Do cockroaches make noise?
No, dubia roaches do not make any noise. One of the reasons they are the best feeder insects is that they do not squeal like the hissing cockroach or chirp like crickets. If you listen closely, you may hear a crunch when they are being eaten, but that is just the sound of your reptile enjoying the taste of a healthy meal.
Can dubia roaches fly?
While dubia roaches do have wings, they cannot fly. In fact, the wings are the easiest way to determine the sex of these roaches. The males have long wings that extend the length of their body; the females have short stubs for wings. Either way, they cannot use them to fly out of your dubia roach starter colony.
How to care for dubia roaches?
Dubia roaches really do not need any special care. They are happy with an enclosure full of hiding places, food, water, and heat for breeding. Beyond refilling the food and water dishes every few days and cleaning out the frass, the term for the excrement of the dubias, you never even need to bother them.
Hopefully, you feel much more at ease about creating your own dubia colony. However, it isn’t all rainbows and sunshine. There have been many reports of people with a roach colony developing an allergic reaction with too much contact. The symptoms may include watery eyes, itchy skin, difficulty breathing, and shortness of breath. This allergy is not a guarantee and can be potentially avoided by wearing gloves and a mask in a well ventilated room. Personally, I have not noticed any signs of this allergy, knock on wood, so I do not believe this should dissuade you from getting started; just limit contact to the necessary cleaning and feeding. If you do encounter these symptoms, we recommend consulting a doctor and potentially stop all breeding.
If you are convinced, we have a tutorial on how to breed dubia roaches that will take you step by step through the process of setting up a dubia roach colony. However, if you are not convinced, there is another option for a constant food supply. As mentioned, dubias survive at basic room conditions, so you can subscribe to one or two months worth of feeder roaches. Then, you can house them in a simple shoe box with some cut up egg carton.

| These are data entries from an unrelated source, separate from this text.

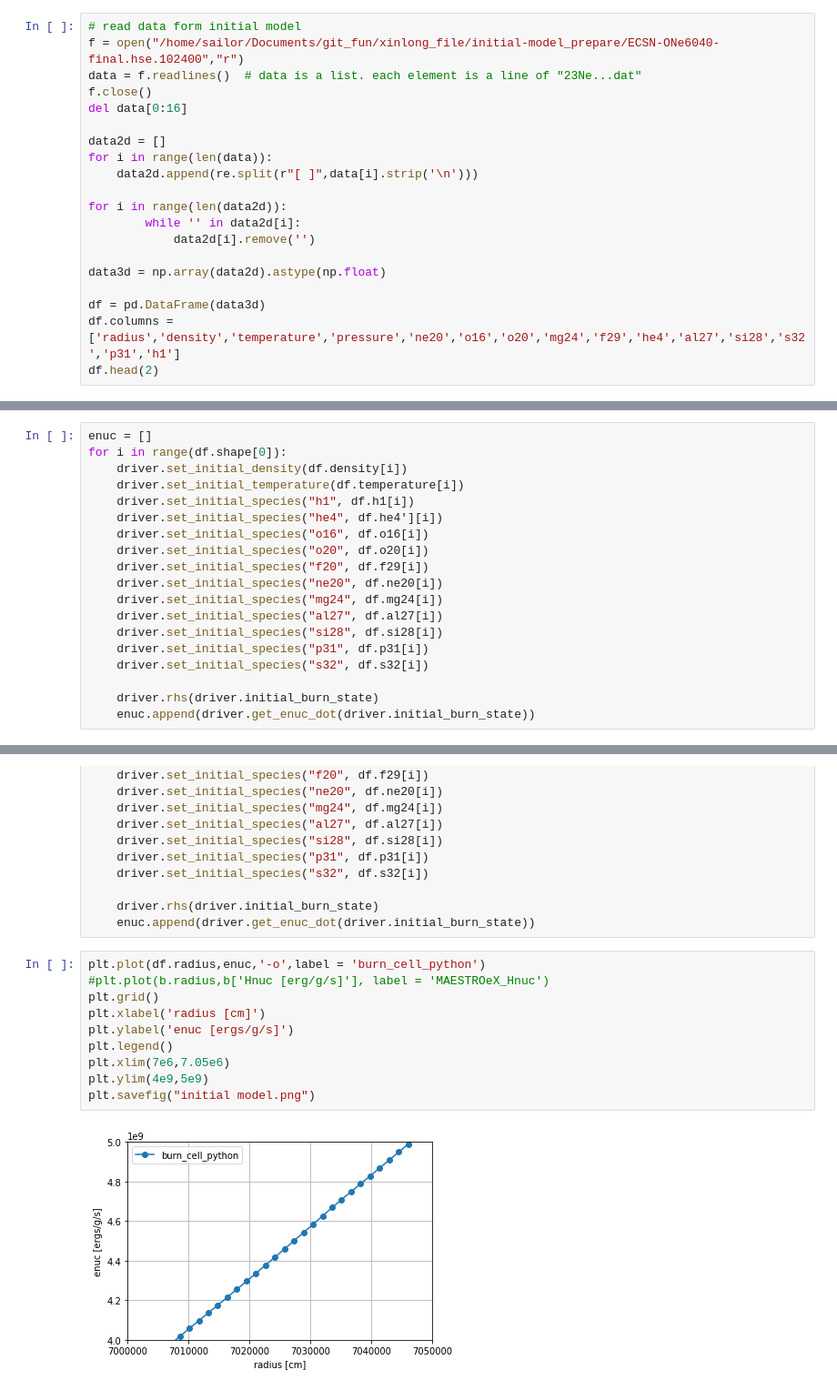
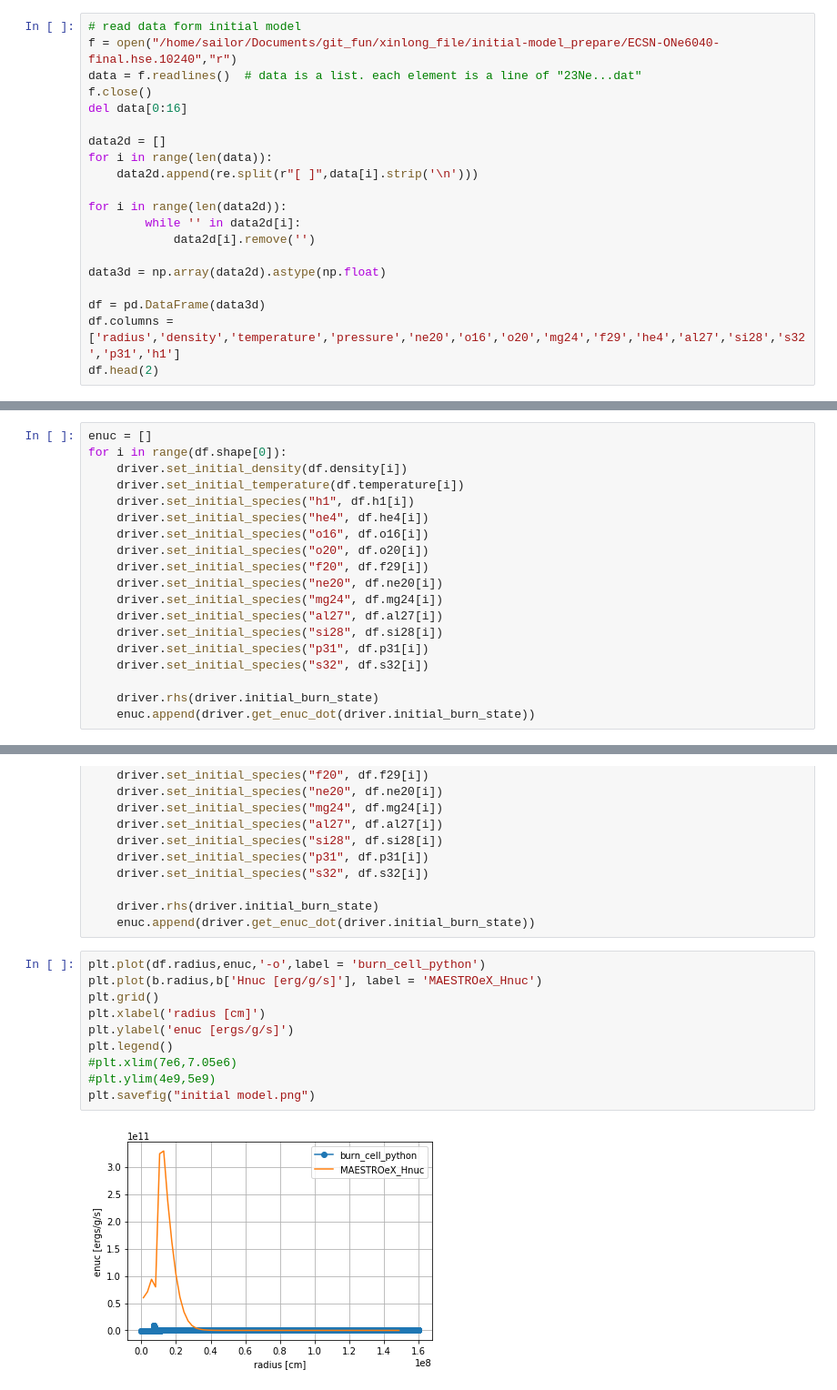
Before and after one commit to XinlongSBU/xinlong_file, a Jupyter notebook: burn_cell_python/ecsn.ipynb, the cells around one changed output, grey strips where cells are left out. Shown at 91% size. Drawn from its saved outputs; the diff is of its cells as text.

```diff
--- a/burn_cell_python/ecsn.ipynb
+++ b/burn_cell_python/ecsn.ipynb
@@ -29,7 +29,7 @@ b.head()
 | 4 | 10546875.0 | 3.239139e+11 | 3.461040e+18 | 4.012615e+08 | 6.407529e+27 | 6.952497e+09 | 9.981321e-11 | 3.356759e-11 | 0.600000 | 0.004863 | ... |
 # %%
 # read data form initial model
-f = open("/home/sailor/Documents/git_fun/xinlong_file/initial-model_prepare/ECSN-ONe6040-final.hse.102400","r")
+f = open("/home/sailor/Documents/git_fun/xinlong_file/initial-model_prepare/ECSN-ONe6040-final.hse.10240","r")
 data = f.readlines()  # data is a list. each element is a line of "23Ne...dat"
 f.close()
 del data[0:16]
@@ -76,7 +76,7 @@ for i in range(df.shape[0]):
     driver.set_initial_density(df.density[i])
     driver.set_initial_temperature(df.temperature[i])
     driver.set_initial_species("h1", df.h1[i])
-    driver.set_initial_species("he4", df.he4'][i])
+    driver.set_initial_species("he4", df.he4[i])
     driver.set_initial_species("o16", df.o16[i])
     driver.set_initial_species("o20", df.o20[i])
     driver.set_initial_species("f20", df.f29[i])
@@ -179,13 +178,13 @@ for i in range(df.shape[0]):
     enuc.append(driver.get_enuc_dot(driver.initial_burn_state))
 # %%
 plt.plot(df.radius,enuc,'-o',label = 'burn_cell_python')
-#plt.plot(b.radius,b['Hnuc [erg/g/s]'], label = 'MAESTROeX_Hnuc')
+plt.plot(b.radius,b['Hnuc [erg/g/s]'], label = 'MAESTROeX_Hnuc')
 plt.grid()
 plt.xlabel('radius [cm]')
 plt.ylabel('enuc [ergs/g/s]')
 plt.legend()
-plt.xlim(7e6,7.05e6)
-plt.ylim(4e9,5e9)
+#plt.xlim(7e6,7.05e6)
+#plt.ylim(4e9,5e9)
 plt.savefig("initial model.png")
 # %% [output]
-[figure, old version]
+[figure, new version]
```
Also changed, not shown: parts of 3 cells of this notebook, 1 other file.
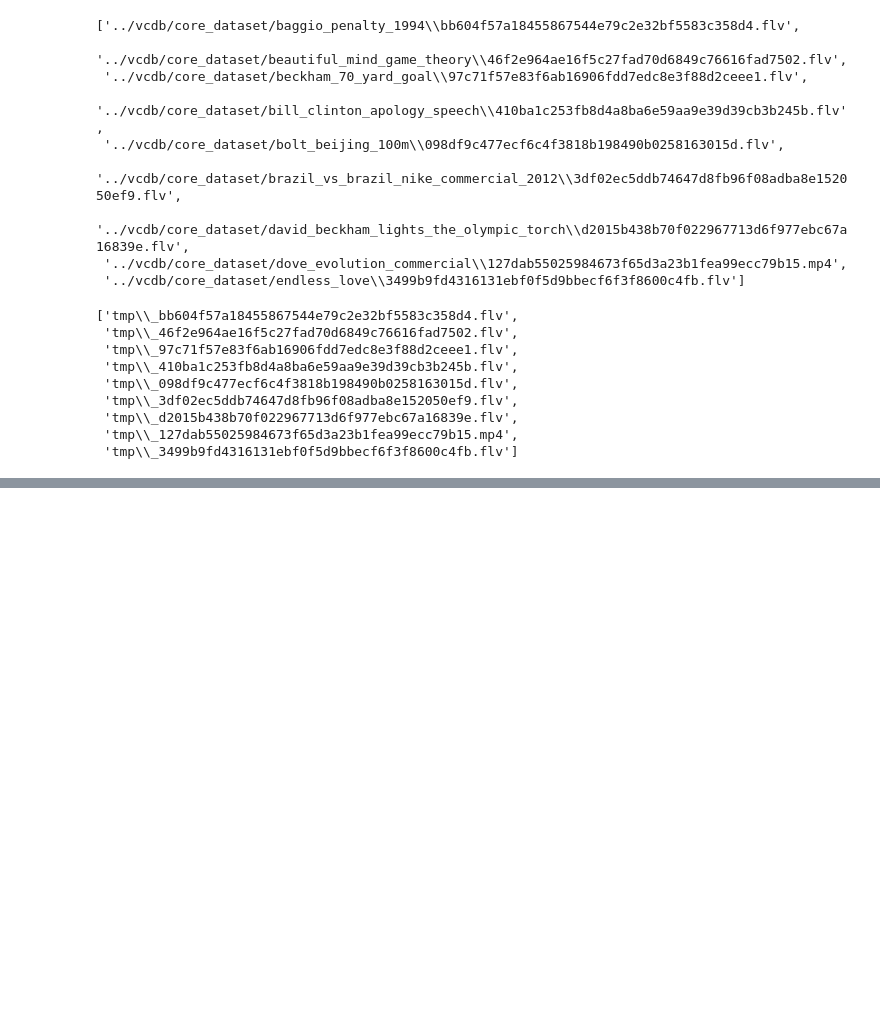
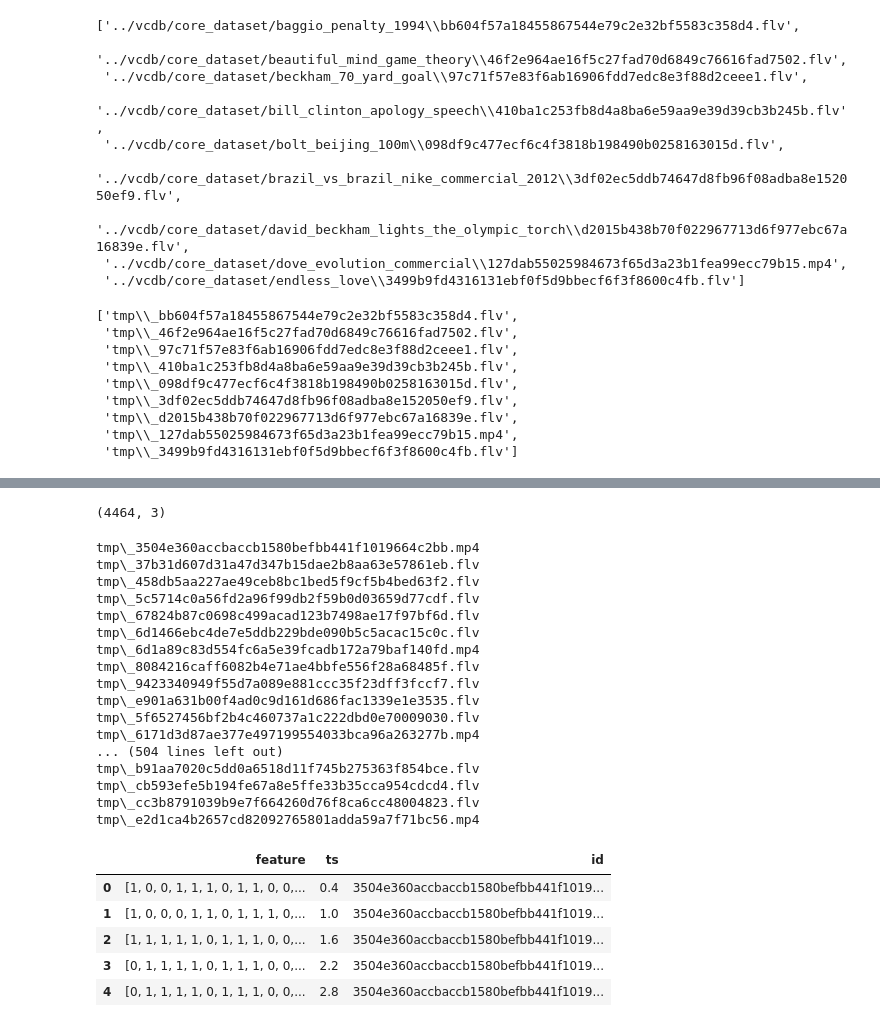
Before and after one commit to btseytlin/vzam, a Jupyter notebook: notebooks/evaluate_vcdb.ipynb, the cells around one changed output, grey strips where cells are left out. Cells and saved outputs as stored; diff of their text form; code cells hidden in the pictures; blank space fills up the shorter version.

```diff
--- a/notebooks/evaluate_vcdb.ipynb
+++ b/notebooks/evaluate_vcdb.ipynb
@@ -24,7 +25,7 @@ from vzam import *
 RESIZE = (200,200)
 SOURCE_FRAMERATE = 5
 QUERY_FRAMERATE = 5
-TIRI_BUFFER_SIZE = 15
-HASH_SIZE = 256
+TIRI_BUFFER_SIZE = 3
+HASH_SIZE = 100
 # %%
 TMP_DIR = 'tmp'
@@ -34,5 +38,7 @@ if not os.path.exists(TMP_DIR):
 if not os.path.exists(DATA_DIR):
     os.mkdir(DATA_DIR)
+# %%
+FRAMES_DIR = None
 # %%
 VCDB_CSV = 'data/vcdb.csv'
 PATH_PREFIX = '../vcdb/'
@@ -92,5 +133,6 @@ def prepare_videos(in_paths, out_paths):
 # %%
-query_paths = vcdb_df['query'].unique()
+query_paths = vcdb_df['query']
 query_video_paths = [os.path.join(PATH_PREFIX, fname) for fname in query_paths]
 assert os.path.exists(query_video_paths[0])
 query_processed_paths = [os.path.join(TMP_DIR, '_'+os.path.basename(fpath)) for fpath in query_video_paths]
+len(query_processed_paths)
@@ -121,8 +183,36 @@ source_df.head()
+# %%
+source_df.shape
+# %% [output]
+(4464, 3)
 # %%
 source_df.to_csv(DATA_DIR+'/vcdb_rhash_source.csv', index=False)
 # %%
-query_df = get_rhash_df(query_processed_paths, buffer_size=TIRI_BUFFER_SIZE, , hash_size=HASH_SIZE)
-query_df['source_id'] = vcdb_df.source_id
+query_df = get_rhash_df(query_processed_paths, buffer_size=TIRI_BUFFER_SIZE, hash_size=HASH_SIZE, write_frames_dir=FRAMES_DIR)
+query_df['id'] = query_df['id'].apply(lambda x: x.replace('_', ''))
 query_df.head()
+# %% [output]
+tmp\_3504e360accbaccb1580befbb441f1019664c2bb.mp4
+tmp\_37b31d607d31a47d347b15dae2b8aa63e57861eb.flv
+tmp\_458db5aa227ae49ceb8bc1bed5f9cf5b4bed63f2.flv
+tmp\_5c5714c0a56fd2a96f99db2f59b0d03659d77cdf.flv
+tmp\_67824b87c0698c499acad123b7498ae17f97bf6d.flv
+tmp\_6d1466ebc4de7e5ddb229bde090b5c5acac15c0c.flv
+tmp\_6d1a89c83d554fc6a5e39fcadb172a79baf140fd.mp4
+tmp\_8084216caff6082b4e71ae4bbfe556f28a68485f.flv
+tmp\_9423340949f55d7a089e881ccc35f23dff3fccf7.flv
+tmp\_e901a631b00f4ad0c9d161d686fac1339e1e3535.flv
+tmp\_5f6527456bf2b4c460737a1c222dbd0e70009030.flv
+tmp\_6171d3d87ae377e497199554033bca96a263277b.mp4
+... (504 lines left out)
+tmp\_b91aa7020c5dd0a6518d11f745b275363f854bce.flv
+tmp\_cb593efe5b194fe67a8e5ffe33b35cca954cdcd4.flv
+tmp\_cc3b8791039b9e7f664260d76f8ca6cc48004823.flv
+tmp\_e2d1ca4b2657cd82092765801adda59a7f71bc56.mp4
+|  | feature | ts | id |
+| 0 | [1, 0, 0, 1, 1, 1, 0, 1, 1, 0, 0,... | 0.4 | 3504e360accbaccb1580befbb441f1019... |
+| 1 | [1, 0, 0, 0, 1, 1, 0, 1, 1, 1, 0,... | 1.0 | 3504e360accbaccb1580befbb441f1019... |
+| 2 | [1, 1, 1, 1, 1, 0, 1, 1, 1, 0, 0,... | 1.6 | 3504e360accbaccb1580befbb441f1019... |
+| 3 | [0, 1, 1, 1, 1, 0, 1, 1, 1, 0, 0,... | 2.2 | 3504e360accbaccb1580befbb441f1019... |
+| 4 | [0, 1, 1, 1, 1, 0, 1, 1, 1, 0, 0,... | 2.8 | 3504e360accbaccb1580befbb441f1019... |
 # %%
 query_df.to_csv(DATA_DIR+'/vcdb_rhash_query.csv', index=False)
```
Also changed, not shown: parts of 12 cells of this notebook, 1 other file.
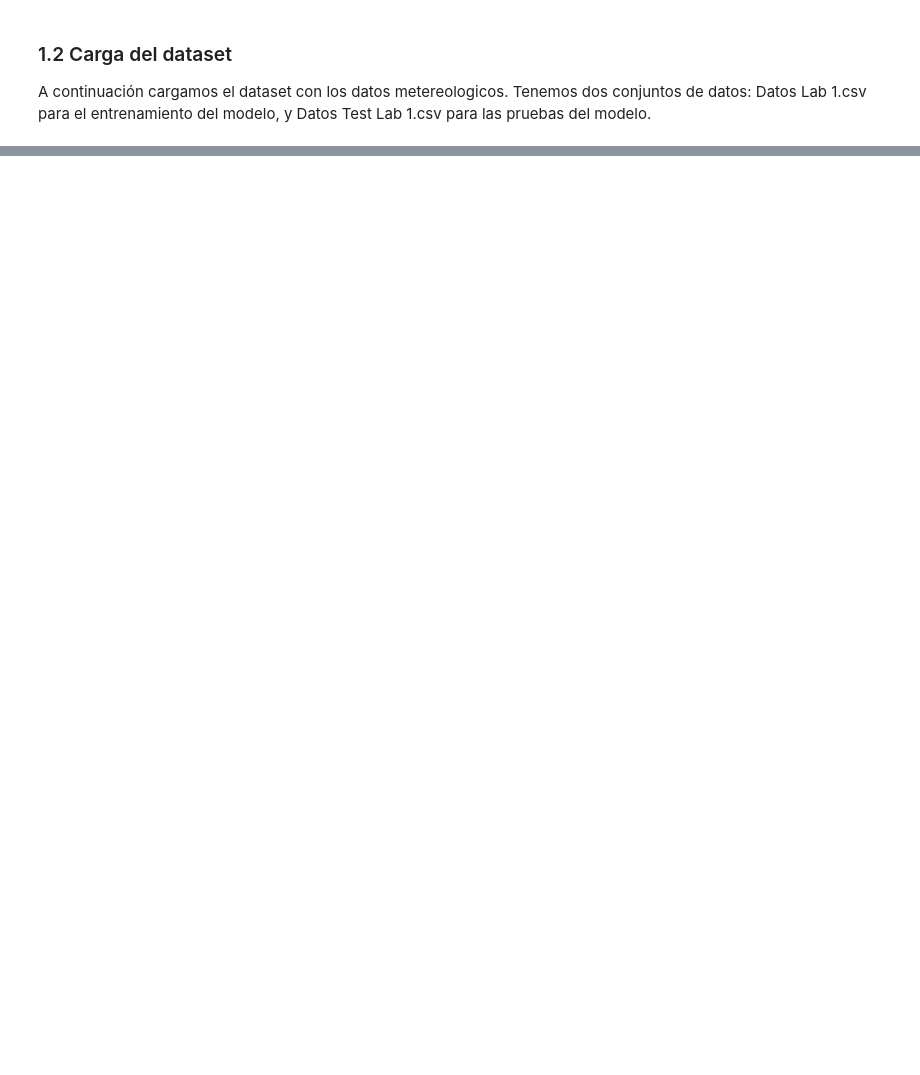
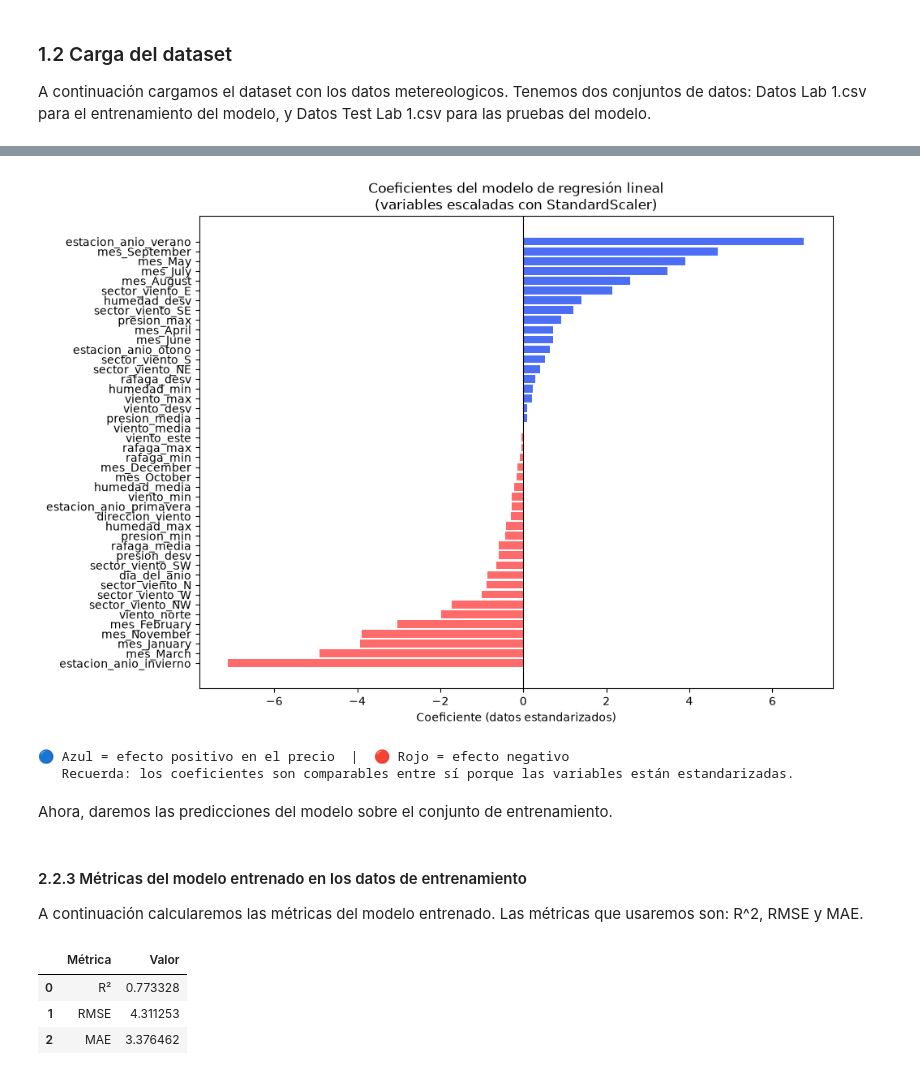
Before and after one commit to PedroSTrujillo/labs-aprendizaje-de-maquina, a Jupyter notebook: L1 copy/lab1.ipynb, the cells around one changed output, grey strips where cells are left out. Saved outputs shown, nothing was run; the diff lists cells and outputs as text; code cells hidden in the pictures; blank space fills up the shorter version.

Commit message:
Dos modelos preliminares.

```diff
--- a/L1 copy/lab1.ipynb
+++ b/L1 copy/lab1.ipynb
@@ -32,0 +818,9 @@ data_meteo.info()
+# %%
+Xt_train = pipeline_regresion.fit_transform(X_train)
+
+feature_names = pipeline_regresion.named_steps["preprocesamiento"].get_feature_names_out()
+Xt_train_df = pd.DataFrame(
+    Xt_train.toarray() if hasattr(Xt_train, "toarray") else Xt_train,
+    columns=feature_names,
+    index=X_train.index
+)
@@ -32,0 +847,4 @@ data_meteo.info()
+# %%
+Modelo_1 = LinearRegression()
+# %%
+Modelo_1.fit(Xt_train_df, y_train)
@@ -32,0 +855,10 @@ data_meteo.info()
+# %%
+feature_names = [
+    name.replace("num__", "").replace("cat__", "")
+    for name in feature_names
+]
+coef_df = pd.DataFrame({
+    "Variable": feature_names,
+    "Coeficiente": Modelo_1.coef_
+})
+coef_df
@@ -32,0 +883,20 @@ data_meteo.info()
+# %%
+
+coef_sorted = coef_df.sort_values('Coeficiente')
+colors = ['#FF6B6B' if c < 0 else '#4C6EF5' for c in coef_sorted['Coeficiente']]
+
+plt.figure(figsize=(10, 7))
+plt.barh(coef_sorted['Variable'], coef_sorted['Coeficiente'], color=colors)
+plt.axvline(0, color='black', linewidth=0.8)
+plt.xlabel('Coeficiente (datos estandarizados)')
+plt.title('Coeficientes del modelo de regresión lineal\n(variables escaladas con StandardScaler)')
+plt.tight_layout()
+plt.show()
+print("🔵 Azul = efecto positivo en el precio  |  🔴 Rojo = efecto negativo")
+print("   Recuerda: los coeficientes son comparables entre sí porque las variables están estandarizadas.")
+# %% [output]
+[figure, added]
+🔵 Azul = efecto positivo en el precio  |  🔴 Rojo = efecto negativo
+   Recuerda: los coeficientes son comparables entre sí porque las variables están estandarizadas.
+# %% [markdown]
+Ahora, daremos las predicciones del modelo sobre el conjunto de entrenamiento.
@@ -32,0 +905,34 @@ data_meteo.info()
+# %% [markdown]
+#### 2.2.3 Métricas del modelo entrenado en los datos de entrenamiento
+
+A continuación calcularemos las métricas del modelo entrenado. Las métricas que usaremos son: R^2, RMSE y MAE.
+# %%
+# Transformamos el conjunto de prueba con el pipeline ya ajustado al entrenamiento.
+Xt_train = pipeline_regresion.transform(X_train)
+feature_names_train = pipeline_regresion.named_steps["preprocesamiento"].get_feature_names_out()
+Xt_train_df = pd.DataFrame(
+    Xt_train.toarray() if hasattr(Xt_train, "toarray") else Xt_train,
+    columns=feature_names_train,
+    index=X_train.index,
+)
+
+y_train_pred = Modelo_1.predict(Xt_train_df)
+
+r2_train = r2_score(y_train, y_train_pred)
+rmse_train = np.sqrt(mean_squared_error(y_train, y_train_pred))
+mae_train = mean_absolute_error(y_train, y_train_pred)
+desviacion_train = y_train.std()
+error_relativo = mae_train / desviacion_train
+
+metricas_train = pd.DataFrame(
+    {
+        "Métrica": ["R²", "RMSE", "MAE"],
+        "Valor": [r2_train, rmse_train, mae_train],
+    }
+)
+metricas_train
+# %% [output]
+|  | Métrica | Valor |
+| 0 | R² | 0.773328 |
+| 1 | RMSE | 4.311253 |
+| 2 | MAE | 3.376462 |
```
Also changed, not shown: parts of 77 cells of this notebook.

Periodically place some fruits and vegetables, like oranges, into the shoe box to feed them, and they will live happily until they are thrown into your pet enclosure to be munched on.